Since a large proportion of illicit streaming takes place through set-top devices, CAP’s 21 members want the authorities to block the software inside them that enables piracy, Straits Times reports.
“Within the Asia-Pacific region, Singapore is the worst in terms of availability of illicit streaming devices,” said CAP General Manager Neil Gane.
“They have access to hundreds of illicit broadcasts of channels and video-on-demand content.”
There are no precise details on CAP’s demands but it is far from clear how any government could effectively block software.
Blocking access to the software package itself would prove all but impossible, so that would leave blocking the infrastructure the software uses. While that would be relatively straightforward technically, the job would be large and fast-moving, particularly when dozens of apps and addons would need to be targeted.
However, CAP is also calling on the authorities to block pirate streams from entering Singapore. The country already has legislation in place that can be used for site-blocking, so that is not out of the question. It’s notable that the English Premier League is part of the CAP coalition and following legal action taken in the UK earlier this year, now has plenty of experience in blocking streams, particularly of live broadcasts.
While that is a game of cat-and-mouse, TorrentFreak sources that have been monitoring the Premier League’s actions over the past several months report that the soccer outfit has become more effective over time.
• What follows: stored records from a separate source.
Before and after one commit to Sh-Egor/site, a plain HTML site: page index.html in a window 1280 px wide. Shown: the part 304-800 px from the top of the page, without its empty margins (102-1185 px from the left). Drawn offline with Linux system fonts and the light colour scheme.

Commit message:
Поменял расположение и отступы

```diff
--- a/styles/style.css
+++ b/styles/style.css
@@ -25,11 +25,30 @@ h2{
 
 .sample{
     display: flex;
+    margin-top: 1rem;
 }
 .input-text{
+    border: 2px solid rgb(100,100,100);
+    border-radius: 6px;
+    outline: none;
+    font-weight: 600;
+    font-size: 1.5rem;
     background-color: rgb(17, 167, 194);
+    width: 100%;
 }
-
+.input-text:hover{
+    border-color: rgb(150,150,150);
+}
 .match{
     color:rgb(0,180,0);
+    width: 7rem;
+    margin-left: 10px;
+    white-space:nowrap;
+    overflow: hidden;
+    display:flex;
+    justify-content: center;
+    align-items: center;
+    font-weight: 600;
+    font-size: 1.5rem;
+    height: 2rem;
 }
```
Its blocks can still be evaded but it can be hard work for those involved. That kind of expertise could prove invaluable to CAP.
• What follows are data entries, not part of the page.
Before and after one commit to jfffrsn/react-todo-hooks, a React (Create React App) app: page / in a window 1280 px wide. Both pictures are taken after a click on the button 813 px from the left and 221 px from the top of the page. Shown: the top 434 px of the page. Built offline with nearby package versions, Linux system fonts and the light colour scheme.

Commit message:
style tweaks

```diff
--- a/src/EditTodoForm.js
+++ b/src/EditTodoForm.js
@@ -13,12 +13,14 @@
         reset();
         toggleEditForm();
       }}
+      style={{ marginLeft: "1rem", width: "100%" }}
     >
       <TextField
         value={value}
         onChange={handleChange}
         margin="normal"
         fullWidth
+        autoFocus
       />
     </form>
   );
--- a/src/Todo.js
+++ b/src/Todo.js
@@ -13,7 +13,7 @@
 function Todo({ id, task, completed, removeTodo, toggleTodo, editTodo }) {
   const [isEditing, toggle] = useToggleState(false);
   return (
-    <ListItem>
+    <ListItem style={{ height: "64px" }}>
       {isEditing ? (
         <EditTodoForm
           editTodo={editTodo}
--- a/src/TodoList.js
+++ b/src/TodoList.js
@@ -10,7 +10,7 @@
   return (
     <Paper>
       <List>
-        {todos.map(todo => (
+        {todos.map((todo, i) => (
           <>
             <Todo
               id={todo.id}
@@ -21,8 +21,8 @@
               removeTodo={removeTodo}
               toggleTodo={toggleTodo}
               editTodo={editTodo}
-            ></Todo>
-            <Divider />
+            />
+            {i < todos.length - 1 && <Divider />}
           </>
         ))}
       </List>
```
“The Premier League is currently engaged in its most comprehensive global anti-piracy programme,” a spokesperson told ST. “This includes supporting our broadcast partners in South-east Asia with their efforts to prevent the sale of illicit streaming devices.”
In common with other countries around the world, the legality of using ‘pirate’ streaming boxes is somewhat unclear in Singapore. A Bloomberg report cites a local salesman who reports sales of 10 to 20 boxes on a typical weekend, rising to 300 a day during electronic fairs. He believes the devices are legal, since they don’t download full copies of programs.
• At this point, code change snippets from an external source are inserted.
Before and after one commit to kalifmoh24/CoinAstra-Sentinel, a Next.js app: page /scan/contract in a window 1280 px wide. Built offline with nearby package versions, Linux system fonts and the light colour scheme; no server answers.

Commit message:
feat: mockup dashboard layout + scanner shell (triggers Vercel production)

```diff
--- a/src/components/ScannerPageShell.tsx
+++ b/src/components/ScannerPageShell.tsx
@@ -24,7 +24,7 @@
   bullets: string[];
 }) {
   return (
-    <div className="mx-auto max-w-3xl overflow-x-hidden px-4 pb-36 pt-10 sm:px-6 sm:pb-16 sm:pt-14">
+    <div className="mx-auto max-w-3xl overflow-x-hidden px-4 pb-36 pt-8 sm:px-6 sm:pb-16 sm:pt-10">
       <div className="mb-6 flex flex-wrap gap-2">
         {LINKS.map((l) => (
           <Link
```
While that point is yet to be argued in court (previously an Intellectual Property Office of Singapore spokesperson said that copyright owners could potentially go after viewers), it seems unlikely that those selling the devices will be allowed to continue completely unhindered. The big question is how current legislation can be successfully applied.